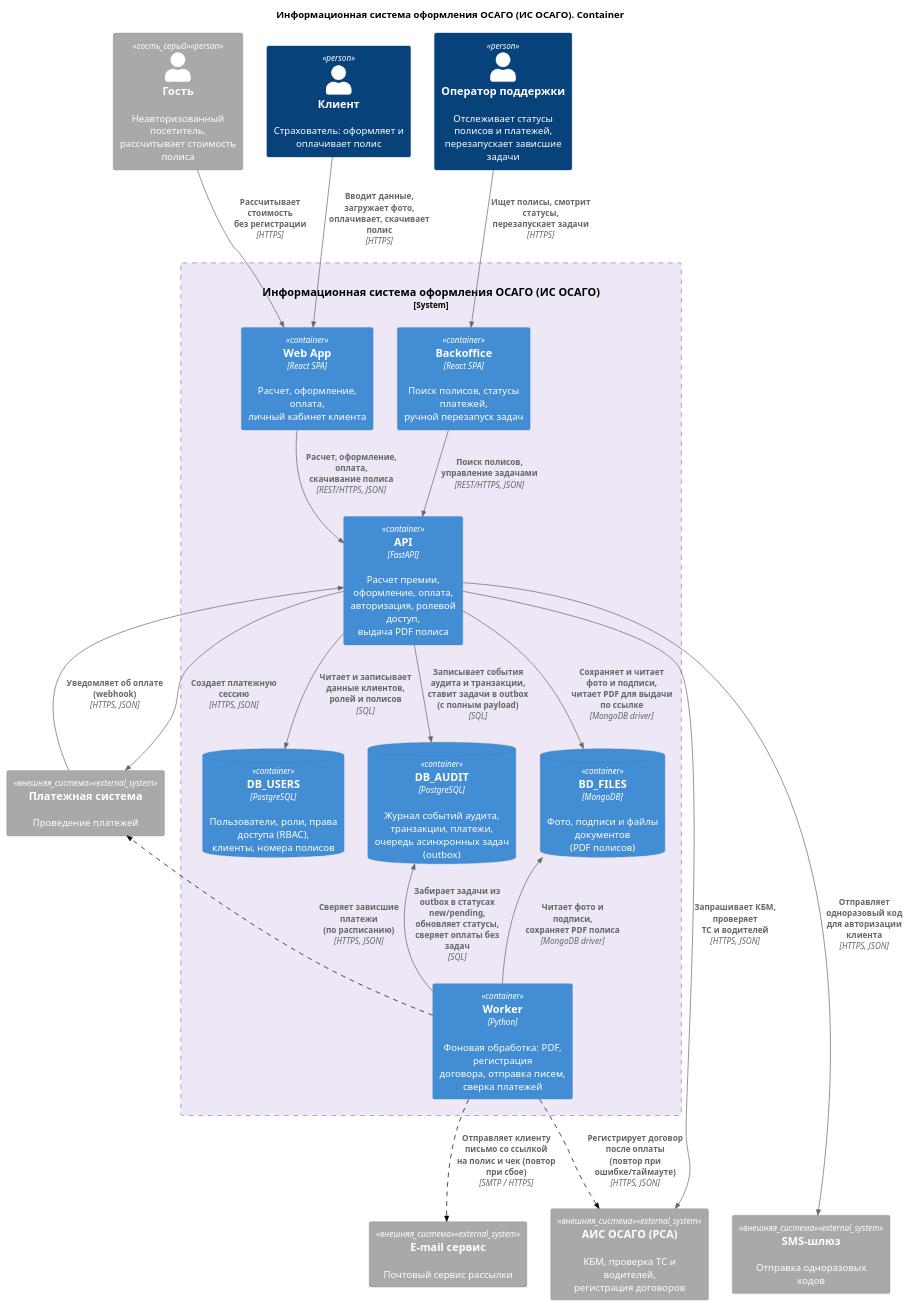
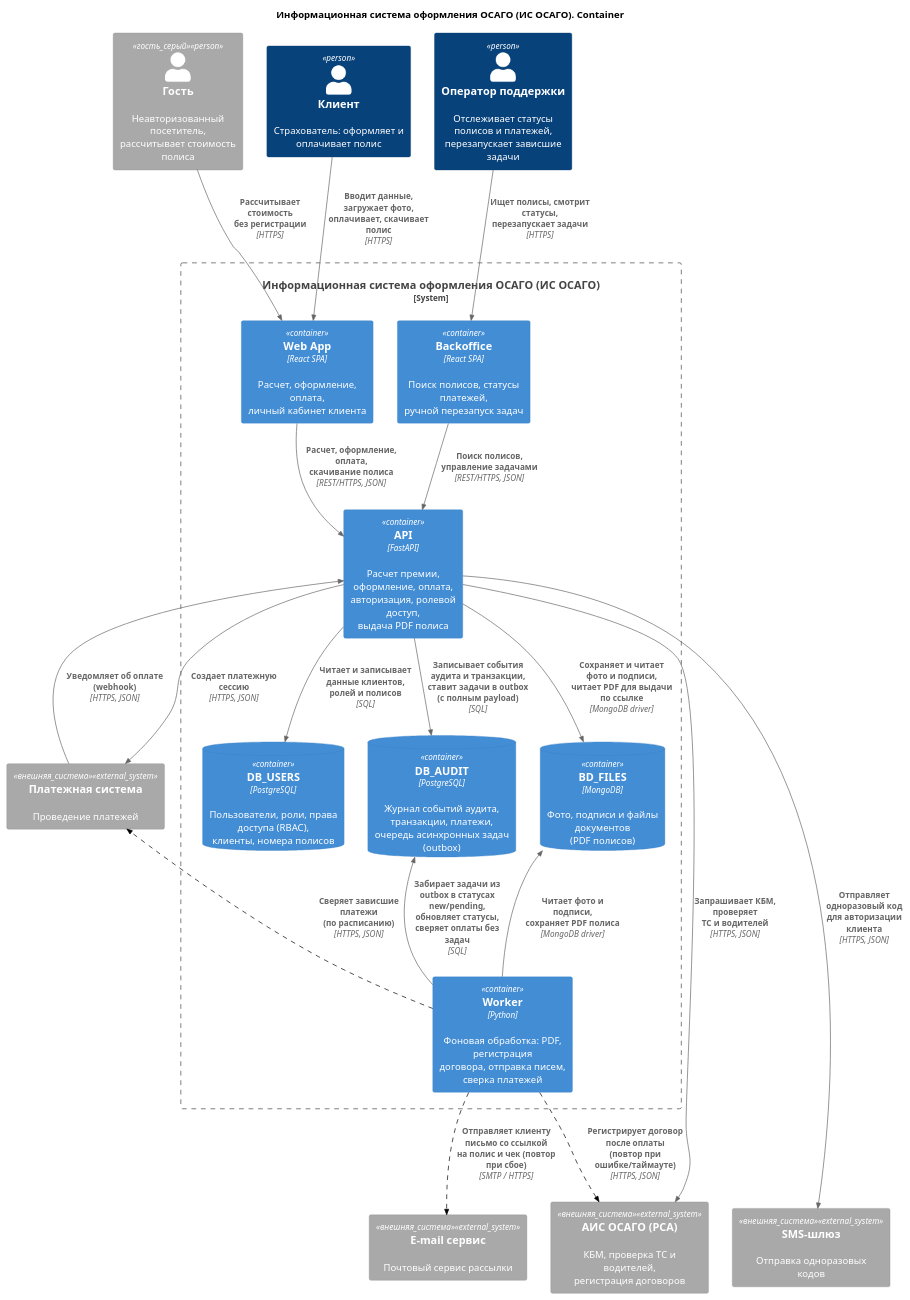
Before and after one commit to ElectricLight-ELO/Insurance-system: the diagram in docs_and_diagrams/Artem/container.puml, drawn with PlantUML. The commit also changed 1 other file, not shown here.

```diff
--- a/docs_and_diagrams/Artem/container.puml
+++ b/docs_and_diagrams/Artem/container.puml
@@ -1,96 +1,95 @@
 @startuml
 !include https://raw.githubusercontent.com/plantuml-stdlib/C4-PlantUML/master/C4_Container.puml
 
 title Информационная система оформления ОСАГО (ИС ОСАГО). Container
 
 ' === НАСТРОЙКА ЦВЕТОВ ===
 AddSystemTag("внешняя_система", $bgColor="#A9A9A9", $borderColor="#8A8A8A", $fontColor="#FFFFFF")
 AddPersonTag("гость_серый", $bgColor="#A9A9A9", $borderColor="#8A8A8A", $fontColor="#FFFFFF")
-AddBoundaryTag("фиолетовый_сервис", $bgColor="#EDE7F6", $borderColor="#9575CD", $fontColor="#000000")
 AddRelTag("пунктир", $lineStyle=DashedLine(), $lineColor="#000000", $legendText="Асинхронное взаимодействие (фоновая обработка)")
 
 ' === ЭЛЕМЕНТЫ ===
 
 Person(guest, "Гость", "Неавторизованный посетитель,\nрассчитывает стоимость полиса", $tags="гость_серый")
 Person(client, "Клиент", "Страхователь: оформляет и\nоплачивает полис")
 Person(support, "Оператор поддержки", "Отслеживает статусы полисов и платежей,\nперезапускает зависшие задачи")
 
-System_Boundary(osago_service, "Информационная система оформления ОСАГО (ИС ОСАГО)", $tags="фиолетовый_сервис") {
+System_Boundary(osago_service, "Информационная система оформления ОСАГО (ИС ОСАГО)") {
 
     Container(web_app, "Web App", "React SPA", "Расчет, оформление, оплата,\nличный кабинет клиента")
 
     Container(backoffice, "Backoffice", "React SPA", "Поиск полисов, статусы платежей,\nручной перезапуск задач")
 
     Container(api, "API", "FastAPI", "Расчет премии, оформление, оплата,\nавторизация, ролевой доступ,\nвыдача PDF полиса")
 
     ContainerDb(db_users, "DB_USERS", "PostgreSQL", "Пользователи, роли, права доступа (RBAC),\nклиенты, номера полисов")
 
     ContainerDb(db_audit, "DB_AUDIT", "PostgreSQL", "Журнал событий аудита, транзакции, платежи,\nочередь асинхронных задач (outbox)")
 
     ContainerDb(bd_files, "BD_FILES", "MongoDB", "Фото, подписи и файлы документов\n(PDF полисов)")
 
     Container(worker, "Worker", "Python", "Фоновая обработка: PDF, регистрация\nдоговора, отправка писем, сверка платежей")
 }
 
 ' Внешние системы (серые, внизу)
 System_Ext(payment_sys, "Платежная система", "Проведение платежей", $tags="внешняя_система")
 System_Ext(email_sys, "E-mail сервис", "Почтовый сервис рассылки", $tags="внешняя_система")
 System_Ext(ais_osago, "АИС ОСАГО (РСА)", "КБМ, проверка ТС и водителей,\nрегистрация договоров", $tags="внешняя_система")
 System_Ext(sms_sys, "SMS-шлюз", "Отправка одноразовых кодов", $tags="внешняя_система")
 
 ' === СВЯЗИ ===
 
 ' Персоны
 Rel(guest, web_app, "Рассчитывает стоимость\nбез регистрации", "HTTPS")
 Rel(client, web_app, "Вводит данные, загружает фото,\nоплачивает, скачивает полис", "HTTPS")
 Rel(support, backoffice, "Ищет полисы, смотрит статусы,\nперезапускает задачи", "HTTPS")
 
 ' Фронтенды -> API
 Rel(web_app, api, "Расчет, оформление, оплата,\nскачивание полиса", "REST/HTTPS, JSON")
 Rel(backoffice, api, "Поиск полисов,\nуправление задачами", "REST/HTTPS, JSON")
 
 ' API -> внутренние хранилища
 Rel(api, db_users, "Читает и записывает данные клиентов,\nролей и полисов", "SQL")
 Rel(api, db_audit, "Записывает события аудита и транзакции,\nставит задачи в outbox (с полным payload)", "SQL")
 Rel(api, bd_files, "Сохраняет и читает фото и подписи,\nчитает PDF для выдачи по ссылке", "MongoDB driver")
 
 ' API -> внешние системы (синхронно)
 Rel(api, sms_sys, "Отправляет одноразовый код\nдля авторизации клиента", "HTTPS, JSON")
 Rel(api, payment_sys, "Создает платежную сессию", "HTTPS, JSON")
 Rel(payment_sys, api, "Уведомляет об оплате (webhook)", "HTTPS, JSON")
 Rel(api, ais_osago, "Запрашивает КБМ, проверяет\nТС и водителей", "HTTPS, JSON")
 
 ' Worker -> внутренние хранилища
 Rel(worker, db_audit, "Забирает задачи из outbox в статусах\nnew/pending, обновляет статусы,\nсверяет оплаты без задач", "SQL")
 Rel(worker, bd_files, "Читает фото и подписи,\nсохраняет PDF полиса", "MongoDB driver")
 
 ' Worker -> внешние системы (асинхронно, пунктир)
 Rel(worker, ais_osago, "Регистрирует договор после оплаты\n(повтор при ошибке/таймауте)", "HTTPS, JSON", $tags="пунктир")
 Rel(worker, payment_sys, "Сверяет зависшие платежи\n(по расписанию)", "HTTPS, JSON", $tags="пунктир")
 Rel(worker, email_sys, "Отправляет клиенту письмо со ссылкой\nна полис и чек (повтор при сбое)", "SMTP / HTTPS", $tags="пунктир")
 
 ' === УПРАВЛЕНИЕ LAYOUT (скрытые связи) ===
 
 ' Персоны в один ряд
 guest -[hidden]right- client
 client -[hidden]right- support
 
 ' Верхний ряд внутри boundary: фронтенды под своими персонами
 client -[hidden]down- web_app
 support -[hidden]down- backoffice
 web_app -[hidden]right- backoffice
 
 ' Нижний ряд внутри boundary: ядро в одну строку
 web_app -[hidden]down- api
 api -[hidden]right- db_users
 db_users -[hidden]right- db_audit
 db_audit -[hidden]right- bd_files
 bd_files -[hidden]right- worker
 
 ' Внешние системы внизу
 osago_service -[hidden]down- payment_sys
 payment_sys -[hidden]right- email_sys
 email_sys -[hidden]right- ais_osago
 ais_osago -[hidden]right- sms_sys
 
 @enduml
```
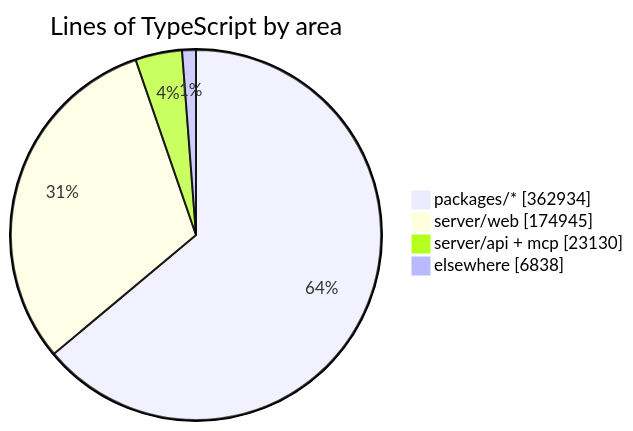
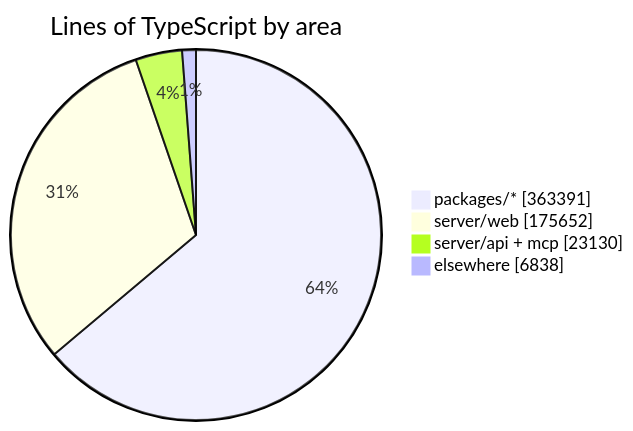
One commit to crossworks-engineering/mantle changed the diagram in README.md. Above: the diagram before and after it, drawn with Mermaid. The commit also changed other lines of this file and 2 other files, not shown here.

````diff
--- a/README.md
+++ b/README.md
@@ -294,7 +294,7 @@
 ```mermaid
 pie showData title Lines of TypeScript by area
-    "packages/*" : 362934
-    "server/web" : 174945
+    "packages/*" : 363391
+    "server/web" : 175652
     "server/api + mcp" : 23130
     "elsewhere" : 6838
 ```
````
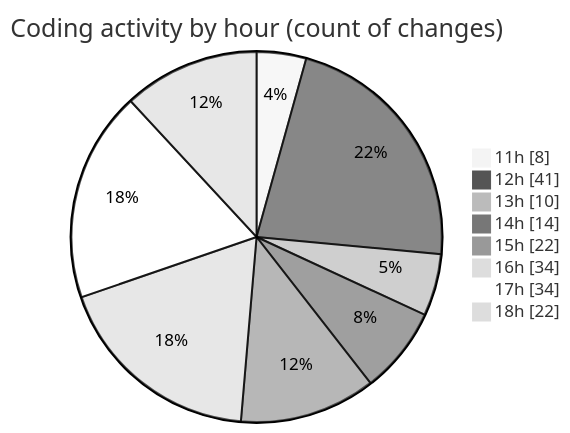
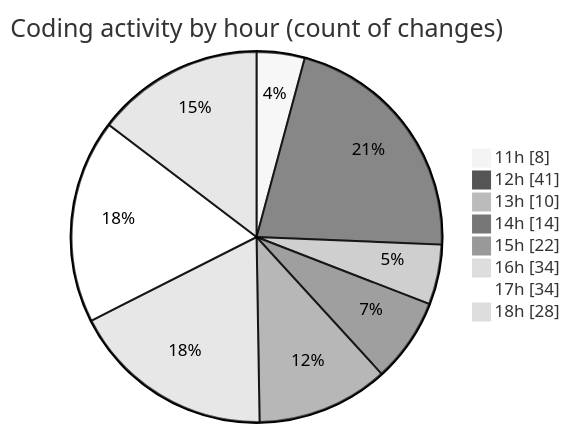
The second of 2 diagrams in 2025-05-04/project/README.md (BS-eng2023/code-tracking), drawn with Mermaid (neutral theme) before and after one commit. The commit also changed other lines of this file and 1 other file, not shown here.

````diff
--- a/2025-05-04/project/README.md
+++ b/2025-05-04/project/README.md
@@ -54,12 +54,12 @@
 ```mermaid
 pie showData
 title Coding activity by hour (count of changes)
 "11h" : 8
 "12h" : 41
 "13h" : 10
 "14h" : 14
 "15h" : 22
 "16h" : 34
 "17h" : 34
-"18h" : 22
+"18h" : 28
 ```
````
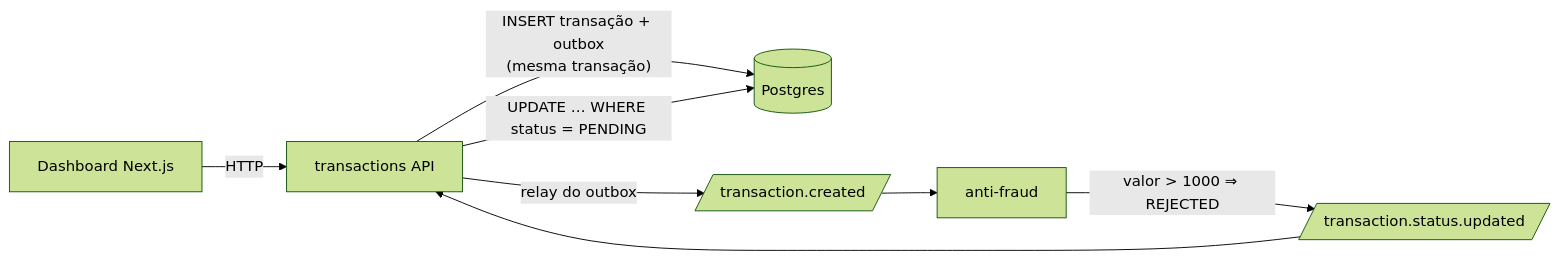
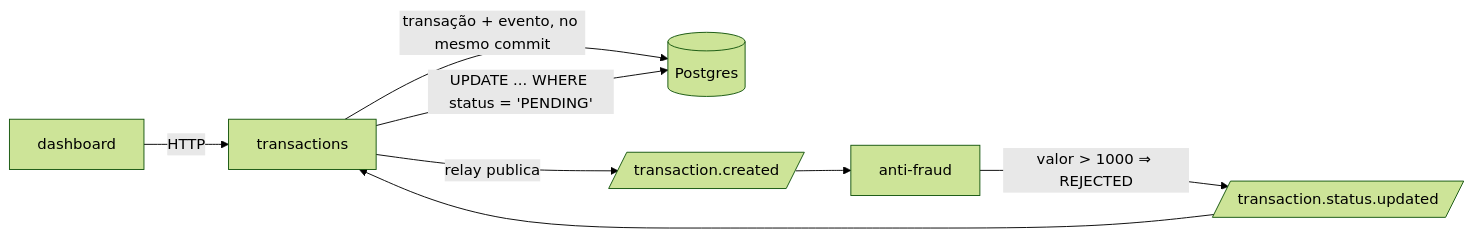
The diagram in README.md (mauricio-azevedo/tech-challenge), drawn with Mermaid (forest theme) before and after one commit. The commit also changed other lines of this file, not shown here.

````diff
--- a/README.md
+++ b/README.md
@@ -21,10 +33,10 @@
 ```mermaid
 flowchart LR
-  Web[Dashboard Next.js] -- HTTP --> API[transactions API]
-  API -- "INSERT transação + outbox\n(mesma transação)" --> DB[(Postgres)]
-  API -- "relay do outbox" --> K1[/transaction.created/]
-  K1 --> AF[anti-fraud]
-  AF -- "valor > 1000 ⇒ REJECTED" --> K2[/transaction.status.updated/]
-  K2 --> API
-  API -- "UPDATE … WHERE status = PENDING" --> DB
+  Web[dashboard] -- HTTP --> API[transactions]
+  API -- "transação + evento, no mesmo commit" --> DB[(Postgres)]
+  API -- "relay publica" --> T1[/transaction.created/]
+  T1 --> AF[anti-fraud]
+  AF -- "valor > 1000 ⇒ REJECTED" --> T2[/transaction.status.updated/]
+  T2 --> API
+  API -- "UPDATE ... WHERE status = 'PENDING'" --> DB
 ```
````
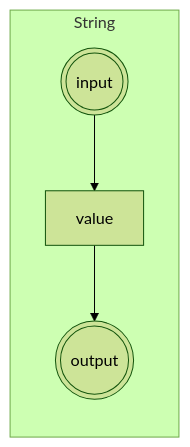
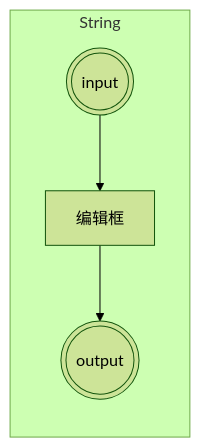
The first of 7 diagrams in docs/product/low-code-canvas.md (sisi0318/tool-website), drawn with Mermaid (forest theme) before and after one commit. The commit also changed other lines of this file, not shown here.

````diff
--- a/docs/product/low-code-canvas.md
+++ b/docs/product/low-code-canvas.md
@@ -44,7 +44,7 @@
 ```mermaid
 graph LR
     subgraph StringNode ["String"]
-        in((("input"))) --> value["value"]
+        in((("input"))) --> value["编辑框"]
         value --> out((("output")))
     end
 ```
````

= = =

## Exercise goal
All lines above that hold the string "status" should be copied.

## Written response
-  AF -- "valor > 1000 ⇒ REJECTED" --> K2[/transaction.status.updated/]
-  API -- "UPDATE … WHERE status = PENDING" --> DB
+  AF -- "valor > 1000 ⇒ REJECTED" --> T2[/transaction.status.updated/]
+  API -- "UPDATE ... WHERE status = 'PENDING'" --> DB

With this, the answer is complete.